## What is required
Read the entries below and pull out each line with the string "after".
Segment Start: Records shown
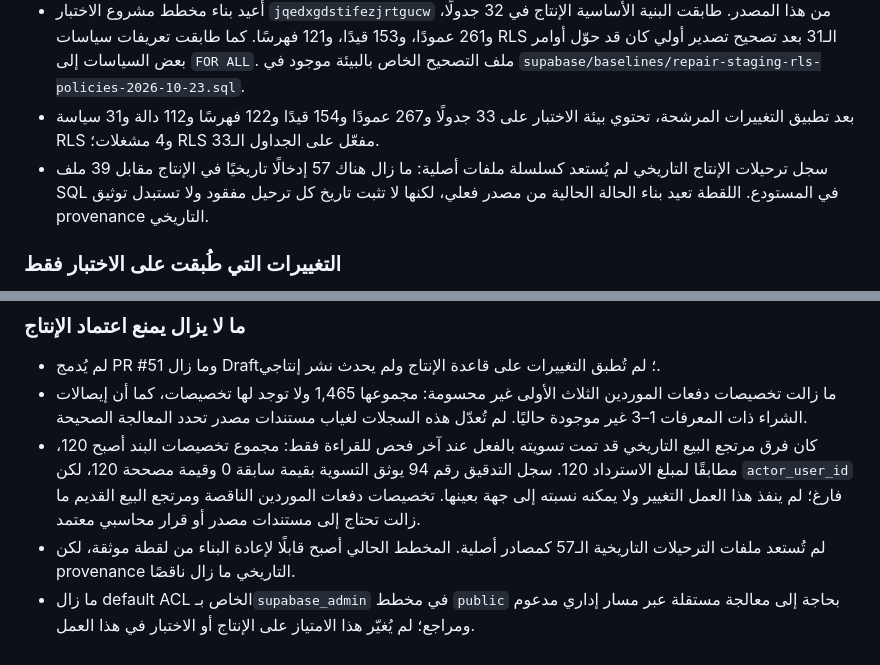
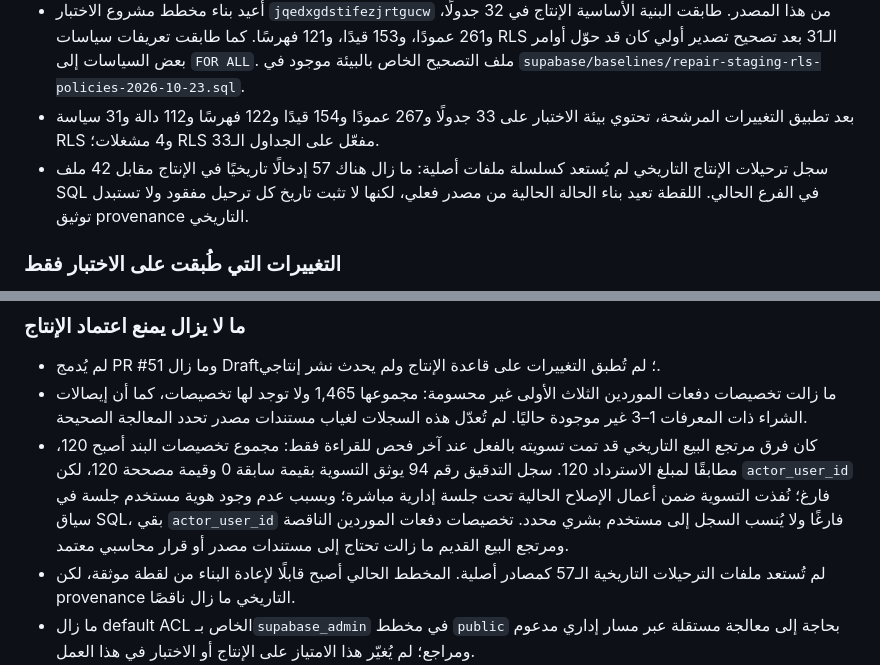
Before and after one commit to sadamalaozali11226-code/smart-sales-system-new, a Markdown page: docs/ACCEPTANCE_TEST_PLAN.md, 2 parts joined by grey strips. Rendered like a GitHub page.

Commit message:
Correct acceptance report to reflect current migration count and completed return reconciliation

```diff
--- a/docs/ACCEPTANCE_TEST_PLAN.md
+++ b/docs/ACCEPTANCE_TEST_PLAN.md
@@ -132,7 +132,7 @@
 - أُنشئ ملف بنية موثوق من كتالوج PostgreSQL في الإنتاج، دون نسخ صفوف بيانات: `supabase/baselines/production-schema-snapshot-2026-10-23.sql`.
 - أُعيد بناء مخطط مشروع الاختبار `jqedxgdstifezjrtgucw` من هذا المصدر. طابقت البنية الأساسية الإنتاج في 32 جدولًا، و261 عمودًا، و153 قيدًا، و121 فهرسًا. كما طابقت تعريفات سياسات RLS الـ31 بعد تصحيح تصدير أولي كان قد حوّل أوامر بعض السياسات إلى `FOR ALL`. ملف التصحيح الخاص بالبيئة موجود في `supabase/baselines/repair-staging-rls-policies-2026-10-23.sql`.
 - بعد تطبيق التغييرات المرشحة، تحتوي بيئة الاختبار على 33 جدولًا و267 عمودًا و154 قيدًا و122 فهرسًا و112 دالة و31 سياسة RLS و4 مشغلات؛ RLS مفعّل على الجداول الـ33.
-- سجل ترحيلات الإنتاج التاريخي لم يُستعد كسلسلة ملفات أصلية: ما زال هناك 57 إدخالًا تاريخيًا في الإنتاج مقابل 39 ملف SQL في المستودع. اللقطة تعيد بناء الحالة الحالية من مصدر فعلي، لكنها لا تثبت تاريخ كل ترحيل مفقود ولا تستبدل توثيق provenance التاريخي.
+- سجل ترحيلات الإنتاج التاريخي لم يُستعد كسلسلة ملفات أصلية: ما زال هناك 57 إدخالًا تاريخيًا في الإنتاج مقابل 42 ملف SQL في الفرع الحالي. اللقطة تعيد بناء الحالة الحالية من مصدر فعلي، لكنها لا تثبت تاريخ كل ترحيل مفقود ولا تستبدل توثيق provenance التاريخي.
 
 ### التغييرات التي طُبقت على الاختبار فقط
 - لقطة المخطط الحالية.
@@ -152,7 +152,7 @@
 ### ما لا يزال يمنع اعتماد الإنتاج
 - لم يُدمج PR #51 وما زال Draft؛ لم تُطبق التغييرات على قاعدة الإنتاج ولم يحدث نشر إنتاجي.
 - ما زالت تخصيصات دفعات الموردين الثلاث الأولى غير محسومة: مجموعها 1,465 ولا توجد لها تخصيصات، كما أن إيصالات الشراء ذات المعرفات 1–3 غير موجودة حاليًا. لم تُعدّل هذه السجلات لغياب مستندات مصدر تحدد المعالجة الصحيحة.
-- كان فرق مرتجع البيع التاريخي قد تمت تسويته بالفعل عند آخر فحص للقراءة فقط: مجموع تخصيصات البند أصبح 120، مطابقًا لمبلغ الاسترداد 120. سجل التدقيق رقم 94 يوثق التسوية بقيمة سابقة 0 وقيمة مصححة 120، لكن `actor_user_id` فارغ؛ لم ينفذ هذا العمل التغيير ولا يمكنه نسبته إلى جهة بعينها. تخصيصات دفعات الموردين الناقصة ومرتجع البيع القديم ما زالت تحتاج إلى مستندات مصدر أو قرار محاسبي معتمد.
+- كان فرق مرتجع البيع التاريخي قد تمت تسويته بالفعل عند آخر فحص للقراءة فقط: مجموع تخصيصات البند أصبح 120، مطابقًا لمبلغ الاسترداد 120. سجل التدقيق رقم 94 يوثق التسوية بقيمة سابقة 0 وقيمة مصححة 120، لكن `actor_user_id` فارغ؛ نُفذت التسوية ضمن أعمال الإصلاح الحالية تحت جلسة إدارية مباشرة؛ وبسبب عدم وجود هوية مستخدم جلسة في سياق SQL، بقي `actor_user_id` فارغًا ولا يُنسب السجل إلى مستخدم بشري محدد. تخصيصات دفعات الموردين الناقصة ومرتجع البيع القديم ما زالت تحتاج إلى مستندات مصدر أو قرار محاسبي معتمد.
 - لم تُستعد ملفات الترحيلات التاريخية الـ57 كمصادر أصلية. المخطط الحالي أصبح قابلًا لإعادة البناء من لقطة موثقة، لكن provenance التاريخي ما زال ناقصًا.
 - ما زال default ACL الخاص بـ`supabase_admin` في مخطط `public` بحاجة إلى معالجة مستقلة عبر مسار إداري مدعوم ومراجع؛ لم يُغيّر هذا الامتياز على الإنتاج أو الاختبار في هذا العمل.
 - اختبارات البيع والمرتجعات والدفعات وعزل المؤسسات نجحت على مستوى قاعدة البيانات في الاختبار، لكنها لا تُعد وحدها قبولًا شاملًا لكل واجهات النظام والتقارير والإلغاء والتحصيل والتدفقات التشغيلية.
```
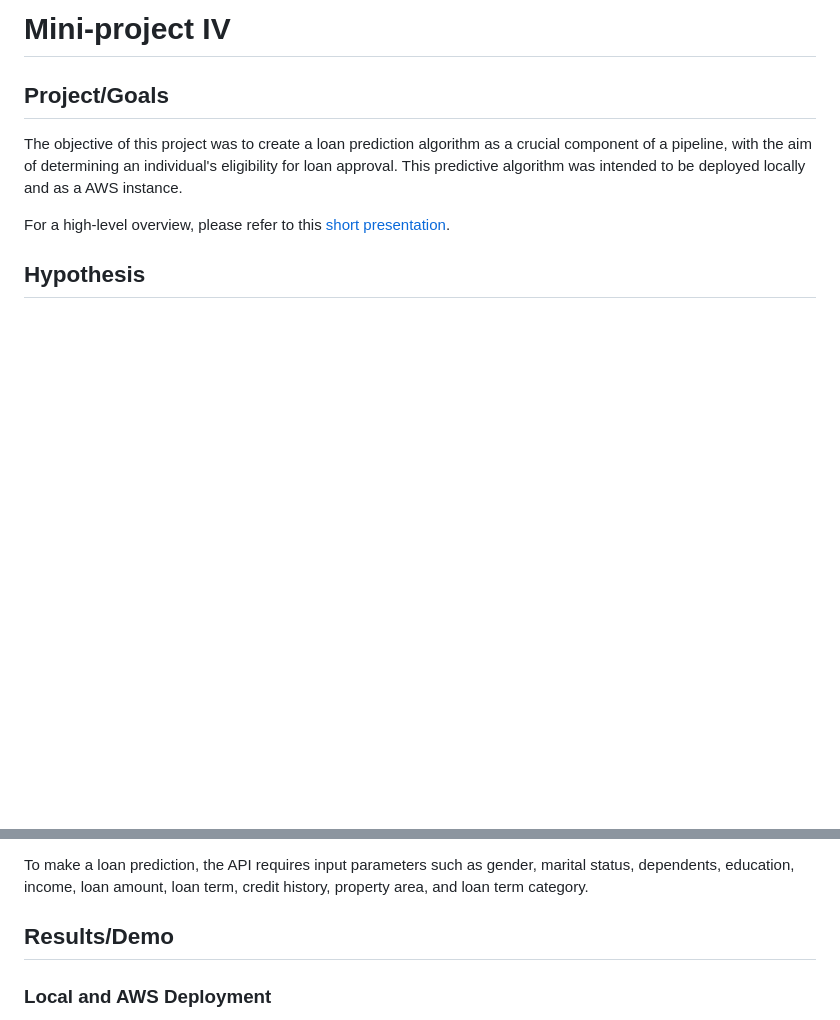
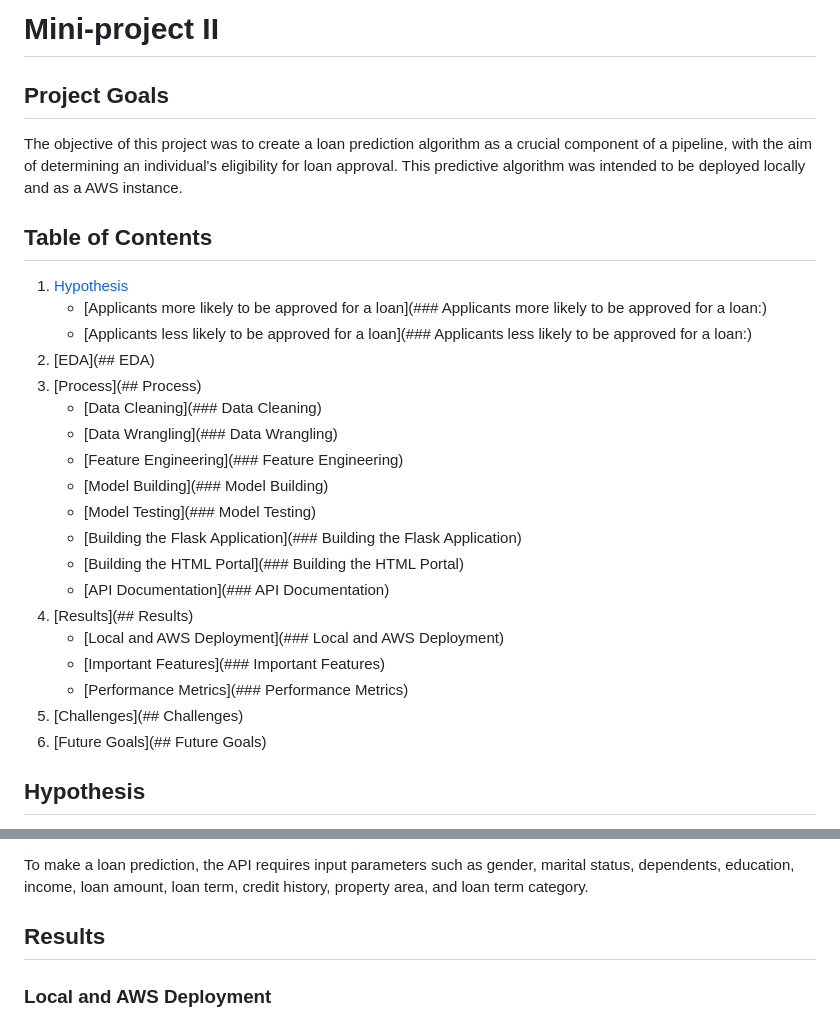
Before and after one commit to Brittanysacha/Mini-Project, a Markdown page: README.md, 2 parts joined by grey strips. GitHub-like rendering; blank space fills up the shorter version.

Commit message:
Update README.md TOC

```diff
--- a/README.md
+++ b/README.md
@@ -1,10 +1,28 @@
-# Mini-project IV
+# Mini-project II
 
-## Project/Goals
+## Project Goals
 The objective of this project was to create a loan prediction algorithm as a crucial component of a pipeline, with the aim of determining an individual's eligibility for loan approval. This predictive algorithm was intended to be deployed locally and as a AWS instance.
 
-For a high-level overview, please refer to this [short presentation](https://www.canva.com/design/DAFkClSAw-s/h6af3XX8ehkz54VzbrbA_Q/edit?utm_content=DAFkClSAw-s&utm_campaign=designshare&utm_medium=link2&utm_source=sharebutton).
-
+## Table of Contents
+1. [Hypothesis](##Hypothesis)
+   - [Applicants more likely to be approved for a loan](### Applicants more likely to be approved for a loan:)
+   - [Applicants less likely to be approved for a loan](### Applicants less likely to be approved for a loan:)
+2. [EDA](## EDA)
+3. [Process](## Process)
+   - [Data Cleaning](### Data Cleaning)
+   - [Data Wrangling](### Data Wrangling)
+   - [Feature Engineering](### Feature Engineering)
+   - [Model Building](### Model Building)
+   - [Model Testing](### Model Testing)
+   - [Building the Flask Application](### Building the Flask Application)
+   - [Building the HTML Portal](### Building the HTML Portal)
+   - [API Documentation](### API Documentation)
+4. [Results](## Results)
+   - [Local and AWS Deployment](### Local and AWS Deployment)
+   - [Important Features](### Important Features)
+   - [Performance Metrics](### Performance Metrics)
+5. [Challenges](## Challenges)
+6. [Future Goals](## Future Goals)
 
 ## Hypothesis
 
@@ -89,7 +107,7 @@ I further created an API documentation [markdown](https://github.com/Brittanysac
 
 To make a loan prediction, the API requires input parameters such as gender, marital status, dependents, education, income, loan amount, loan term, credit history, property area, and loan term category.
 
-## Results/Demo
+## Results
 
 ### Local and AWS Deployment
 
```
Also changed, not shown: other parts of README.md (+3 -0 lines).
Segment End: Records shown
## Answer section
Before and after one commit to sadamalaozali11226-code/smart-sales-system-new, a Markdown page: docs/ACCEPTANCE_TEST_PLAN.md, 2 parts joined by grey strips. Rendered like a GitHub page.
Before and after one commit to Brittanysacha/Mini-Project, a Markdown page: README.md, 2 parts joined by grey strips. GitHub-like rendering; blank space fills up the shorter version.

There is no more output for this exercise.